[[ Task inputs, beginning ]]
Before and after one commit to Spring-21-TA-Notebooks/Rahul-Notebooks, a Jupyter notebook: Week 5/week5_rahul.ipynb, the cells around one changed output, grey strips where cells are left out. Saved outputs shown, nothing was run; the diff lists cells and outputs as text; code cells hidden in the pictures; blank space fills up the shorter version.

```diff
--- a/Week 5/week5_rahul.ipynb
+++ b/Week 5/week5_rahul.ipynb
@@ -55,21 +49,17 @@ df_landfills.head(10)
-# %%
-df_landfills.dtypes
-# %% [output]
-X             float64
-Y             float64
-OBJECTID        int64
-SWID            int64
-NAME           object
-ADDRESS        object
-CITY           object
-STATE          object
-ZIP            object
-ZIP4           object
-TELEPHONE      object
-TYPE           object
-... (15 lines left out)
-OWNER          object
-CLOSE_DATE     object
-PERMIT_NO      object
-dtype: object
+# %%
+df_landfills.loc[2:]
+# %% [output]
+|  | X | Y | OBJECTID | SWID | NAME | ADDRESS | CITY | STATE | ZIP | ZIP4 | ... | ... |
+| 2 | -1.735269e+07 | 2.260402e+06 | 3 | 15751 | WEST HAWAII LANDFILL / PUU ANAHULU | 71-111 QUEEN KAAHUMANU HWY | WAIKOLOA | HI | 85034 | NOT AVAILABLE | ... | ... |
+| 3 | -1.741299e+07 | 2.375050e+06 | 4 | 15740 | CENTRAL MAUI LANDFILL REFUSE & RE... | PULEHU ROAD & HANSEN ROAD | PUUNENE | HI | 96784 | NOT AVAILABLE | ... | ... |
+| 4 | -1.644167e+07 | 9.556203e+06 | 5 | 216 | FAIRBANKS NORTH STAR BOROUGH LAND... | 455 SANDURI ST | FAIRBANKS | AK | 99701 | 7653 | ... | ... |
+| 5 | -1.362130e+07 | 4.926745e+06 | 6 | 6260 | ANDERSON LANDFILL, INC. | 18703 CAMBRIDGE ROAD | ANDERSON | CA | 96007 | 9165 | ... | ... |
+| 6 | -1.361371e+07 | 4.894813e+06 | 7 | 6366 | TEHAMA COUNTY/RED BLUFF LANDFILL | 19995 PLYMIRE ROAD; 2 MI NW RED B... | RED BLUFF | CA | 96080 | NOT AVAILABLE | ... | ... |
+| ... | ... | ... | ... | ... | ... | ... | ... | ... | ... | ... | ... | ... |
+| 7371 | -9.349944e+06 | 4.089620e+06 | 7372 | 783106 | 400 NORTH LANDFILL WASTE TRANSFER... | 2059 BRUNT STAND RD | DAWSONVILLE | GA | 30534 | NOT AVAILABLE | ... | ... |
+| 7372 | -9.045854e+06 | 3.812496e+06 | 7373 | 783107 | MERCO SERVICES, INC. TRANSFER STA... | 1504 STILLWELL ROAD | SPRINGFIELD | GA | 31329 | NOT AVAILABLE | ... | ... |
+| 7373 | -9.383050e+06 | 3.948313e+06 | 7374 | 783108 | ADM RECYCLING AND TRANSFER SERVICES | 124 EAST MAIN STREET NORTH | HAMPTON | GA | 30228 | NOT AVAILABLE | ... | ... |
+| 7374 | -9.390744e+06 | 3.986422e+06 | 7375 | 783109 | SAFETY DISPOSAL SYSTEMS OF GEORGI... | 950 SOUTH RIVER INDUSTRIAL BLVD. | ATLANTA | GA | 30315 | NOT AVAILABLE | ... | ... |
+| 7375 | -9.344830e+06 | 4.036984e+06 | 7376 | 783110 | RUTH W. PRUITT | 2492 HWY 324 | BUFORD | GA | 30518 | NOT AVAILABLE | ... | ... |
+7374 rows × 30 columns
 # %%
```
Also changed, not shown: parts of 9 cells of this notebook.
[[ Task inputs, end ]]
### Task description
Search the records for lines holding the word "AVAILABLE", then copy each line you find.

### Answer to this problem
+| 2 | -1.735269e+07 | 2.260402e+06 | 3 | 15751 | WEST HAWAII LANDFILL / PUU ANAHULU | 71-111 QUEEN KAAHUMANU HWY | WAIKOLOA | HI | 85034 | NOT AVAILABLE | ... | ... |
+| 3 | -1.741299e+07 | 2.375050e+06 | 4 | 15740 | CENTRAL MAUI LANDFILL REFUSE & RE... | PULEHU ROAD & HANSEN ROAD | PUUNENE | HI | 96784 | NOT AVAILABLE | ... | ... |
+| 6 | -1.361371e+07 | 4.894813e+06 | 7 | 6366 | TEHAMA COUNTY/RED BLUFF LANDFILL | 19995 PLYMIRE ROAD; 2 MI NW RED B... | RED BLUFF | CA | 96080 | NOT AVAILABLE | ... | ... |
+| 7371 | -9.349944e+06 | 4.089620e+06 | 7372 | 783106 | 400 NORTH LANDFILL WASTE TRANSFER... | 2059 BRUNT STAND RD | DAWSONVILLE | GA | 30534 | NOT AVAILABLE | ... | ... |
+| 7372 | -9.045854e+06 | 3.812496e+06 | 7373 | 783107 | MERCO SERVICES, INC. TRANSFER STA... | 1504 STILLWELL ROAD | SPRINGFIELD | GA | 31329 | NOT AVAILABLE | ... | ... |
+| 7373 | -9.383050e+06 | 3.948313e+06 | 7374 | 783108 | ADM RECYCLING AND TRANSFER SERVICES | 124 EAST MAIN STREET NORTH | HAMPTON | GA | 30228 | NOT AVAILABLE | ... | ... |
+| 7374 | -9.390744e+06 | 3.986422e+06 | 7375 | 783109 | SAFETY DISPOSAL SYSTEMS OF GEORGI... | 950 SOUTH RIVER INDUSTRIAL BLVD. | ATLANTA | GA | 30315 | NOT AVAILABLE | ... | ... |
+| 7375 | -9.344830e+06 | 4.036984e+06 | 7376 | 783110 | RUTH W. PRUITT | 2492 HWY 324 | BUFORD | GA | 30518 | NOT AVAILABLE | ... | ... |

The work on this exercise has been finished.